Acts (Part 3)
By Don Ruhl
This last part of the Book of Acts (Chapters 13–28), covers the journeys of Paul.
His journeys were not comfort cruises, but instead, controversy, imprisonment, riots, and dangerous sea voyages filled his travels.
His journey took him to places of great influence in the Roman world:
Athens: The academic and cultural center
Corinth: The commercial center
Ephesus: The religious center
Rome: The legal and governing center
We call Paul’s travels “missionary” journeys. How did we come up with the term “mission” and “missionary”? They come from the Latin “to send,” and the sending of Paul is apparent in Acts 13 in the Latin.
Paul’s First Journey
Acts 13 shows how Paul began his journeys (Acts 13.1–3). Once Paul and Barnabas arrived in a town, they went first to the synagogue. Paul would speak on what the Jews knew (13.5, 13–16). Sadly, in many cities, the very people to whom God wanted the Gospel to go first, rejected it.
Acts 14 shows that sometimes the Gentiles sided with the Jews, yet, the preachers kept preaching (Acts 14.1–7). However, at Lystra the people went to the other extreme, “Now when the people saw what Paul had done, they raised their voices, saying in the Lycaonian language, ‘The gods have come down to us in the likeness of men!’ And Barnabas they called Zeus, and Paul, Hermes, because he was the chief speaker. Then the priest of Zeus, whose temple was in front of their city, brought oxen and garlands to the gates, intending to sacrifice with the multitudes” (Acts 14.11–13). Amazingly, the people turned quickly against Paul and Barnabas, just as quickly as the people changed their opinion about Jesus, “Then Jews from Antioch and Iconium came there; and having persuaded the multitudes, they stoned Paul and dragged him out of the city, supposing him to be dead. However, when the disciples gathered around him, he rose up and went into the city. And the next day he departed with Barnabas to Derbe” (Acts 14.19, 20).
Controversy in the Church
Back at Paul’s home congregation, Judaizers came and taught that Gentiles had to be circumcised (Acts 15.1). Paul and Barnabas could not let that go, so they argued with them to no avail, “Therefore, when Paul and Barnabas had no small dissension and dispute with them, they determined that Paul and Barnabas and certain others of them should go up to Jerusalem, to the apostles and elders, about this question” (Acts 15.2). At Jerusalem, the church in Antioch knew that the apostles, the preachers, and the elders would work together to resolve this issue (Acts 15.4–6).
After listening to the testimony of Peter, Paul, Barnabas, and James, they concluded that circumcision was not necessary, but that it would be good to encourage the Gentiles to make a break with their pagan past (15.19–29).
Paul’s Second Journey
After the controversy over circumcision, Paul wanted to revisit the church they established (Acts 15.36–41), but he and Barnabas had a serious disagreement that led to the break up of their evangelistic team, yet, the Lord used it to create two teams.

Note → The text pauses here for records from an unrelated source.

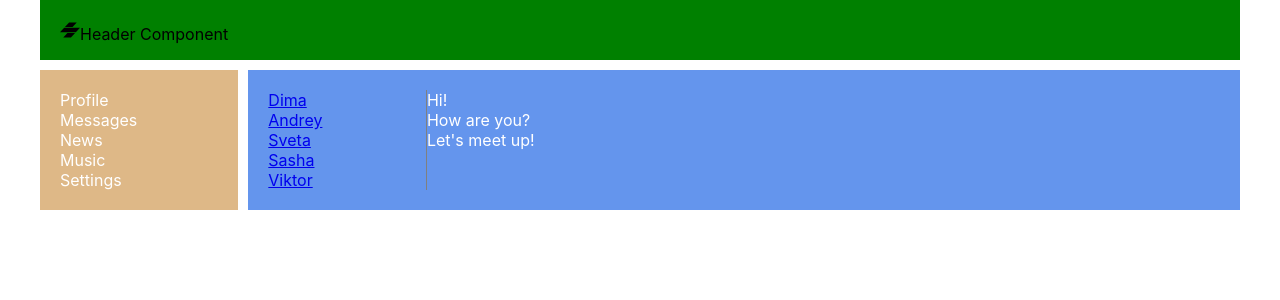
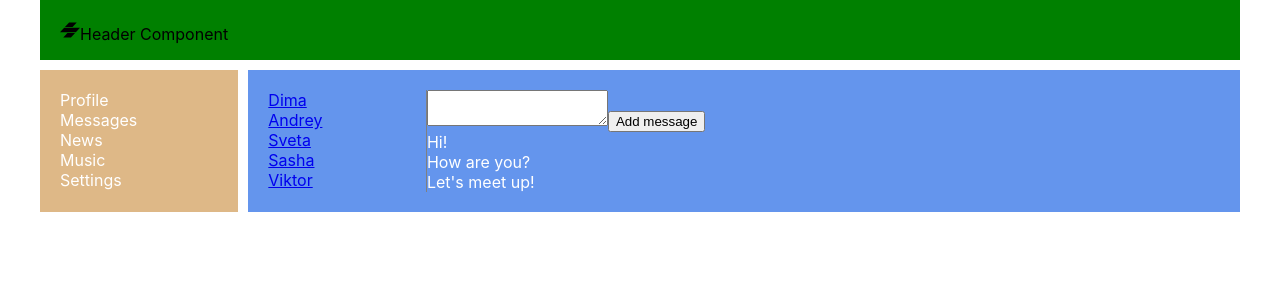
Before and after one commit to AleksandrKompanetc/social-network, a React (Create React App) app: page /dialogs in a window 1280 px wide. Shown: the top 300 px of the page. Built offline with nearby package versions, Linux system fonts and the light colour scheme.

Commit message:
created addPost function

```diff
--- a/src/components/Dialogs/Dialogs.jsx
+++ b/src/components/Dialogs/Dialogs.jsx
@@ -5,15 +5,26 @@ import styles from "./Dialogs.module.css";
 
 const Dialogs = (props) => {
 
+  let newMessage = React.createRef();
+
   let dialogsElements = props.state.dialogs.map( dialog => <DialogItem name={dialog.name} id={dialog.id} />)
   let messagesElements = props.state.messages.map( message => <Message message={message.message} />)
+
+  let addMessage = () => {
+    let text = newMessage.current.value;
+  }
 
   return (
     <div className={styles.dialogs}>
       <div className={styles.dialogsItems}>
         {dialogsElements}
       </div>
+
       <div className={styles.messages}>
+        <div>
+          <textarea ref={newMessage}></textarea>
+          <button onClick={addMessage}>Add message</button>
+        </div>
         {messagesElements}
       </div>
     </div>
--- a/src/index.js
+++ b/src/index.js
@@ -4,8 +4,11 @@ import './index.css';
 import App from './App';
 import reportWebVitals from './reportWebVitals';
 import state from './redux/state.js';
+import { addPost } from './redux/state.js';
 
 const root = ReactDOM.createRoot(document.getElementById('root'));
+
+addPost("Samurai Jack");
 root.render(
   <React.StrictMode>
     <App state={state} />
--- a/src/redux/state.js
+++ b/src/redux/state.js
@@ -24,4 +24,14 @@ let state = {
   sidebar: {}
 }
 
+export let addPost = (postMessage) => {
+  let newPost = {
+    id: 5,
+    message: postMessage,
+    likesCount: 0
+  }
+
+  state.profilePage.posts.push(newPost);
+}
+
 export default state;
```
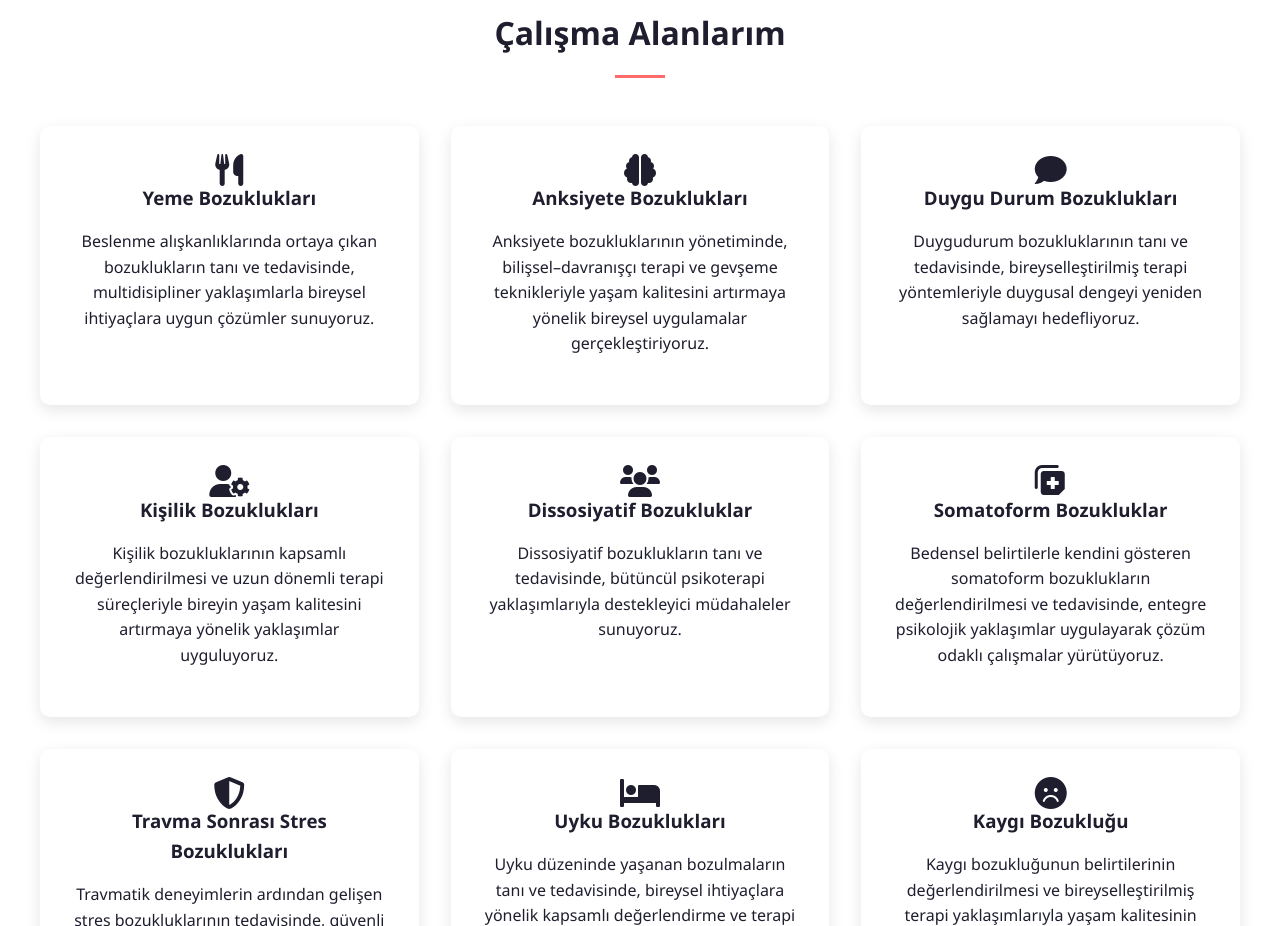
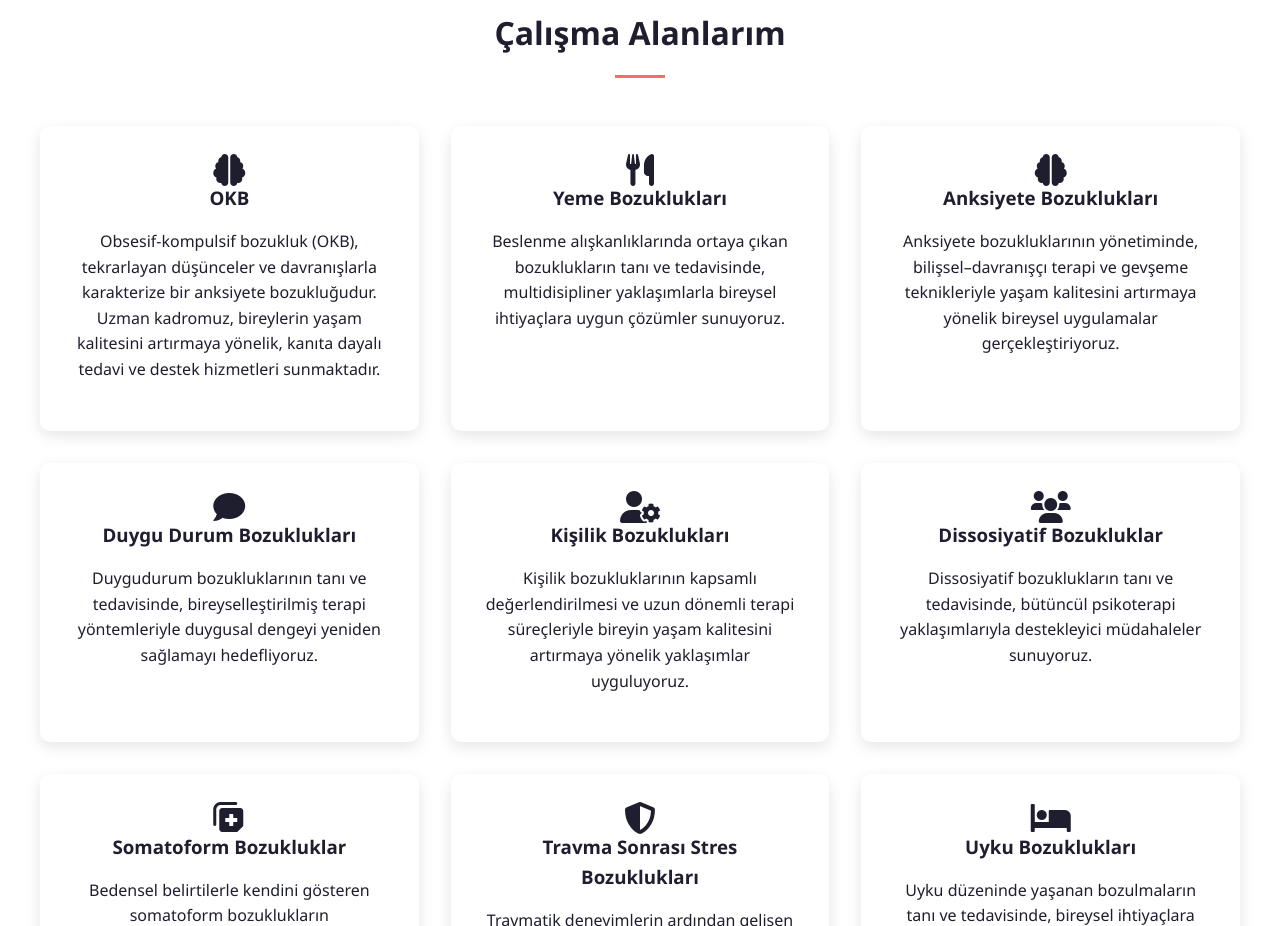
Before and after one commit to Metebay/kubrademiraytekin, a plain HTML site: page index.html in a window 1280 px wide. Shown: the part 1400-2326 px from the top of the page. Drawn offline with Linux system fonts and the light colour scheme.

Commit message:
Update index.html

```diff
--- a/index.html
+++ b/index.html
@@ -51,6 +51,15 @@
       <div class="container">
         <h2>Çalışma Alanlarım</h2>
         <div class="project-grid">
+
+              <div class="project-card">
+    <i class="fa-solid fa-brain fa-2xl"></i>
+    <h3>OKB</h3>
+    <p>
+      Obsesif-kompulsif bozukluk (OKB), tekrarlayan düşünceler ve davranışlarla karakterize bir anksiyete bozukluğudur.
+      Uzman kadromuz, bireylerin yaşam kalitesini artırmaya yönelik, kanıta dayalı tedavi ve destek hizmetleri sunmaktadır.
+    </p>
+  </div>
           <!-- Yeme Bozuklukları -->
           <div class="project-card">
             <i class="fa-solid fa-utensils fa-2xl"></i>
```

They did not preach different doctrines, but disagreed on a matter.
It was during this journey that Paul picked up Timothy as a new worker (16.1–5). Then the team travelled to Europe and baptized the first convert there (16.11–15). After that, Paul cast a spirit out of a girl, who had made money for her masters (16.16–24). Her masters had Paul and Silas thrown into prison, yet, the Lord used that to convert another man and his family (16.25–34). After their release from prison, the team start traveling again, finding people who wanted the word of God (17.10–12).
At Athens, Paul was alone, speaking to anyone who would listen to him (17.16–21). When he spoke to the philosophers there, he used their culture and quoted them in his speech (17.22–34).
Paul’s Third Journey
At Ephesus, some interesting things happened (Acts 19.9–20). Later, a man started a riot against Paul. It seems that in most places where the Gospel went, there was either revival or riot, although Athens was an exception to this general statement.
During this third journey, Paul showed his evangelistic zeal. After a prophet warned of the suffering Paul would encounter in Jerusalem, and his friends hearing that, trying to persuade not to go, he answered, “What do you mean by weeping and breaking my heart? For I am ready not only to be bound, but also to die at Jerusalem for the name of the Lord Jesus” (Acts 21.13).
Paul’s Journey to Rome
That sounds like what happened to Jesus. Once in Jerusalem, Paul showed his loyalty to the Jewish nation, but they misinterpreted his actions and words, and sought to kill him (21.26–36).
Even then, Paul used the protection of the Roman guards to find an opportunity to preach (21.37–22.21).
Paul had always wanted to go to Rome, but he may not have imagined it as a prisoner in chains, and enduring a shipwreck en route.
- The Bible In Our World (Part 29) (thebiblemeditator.wordpress.com)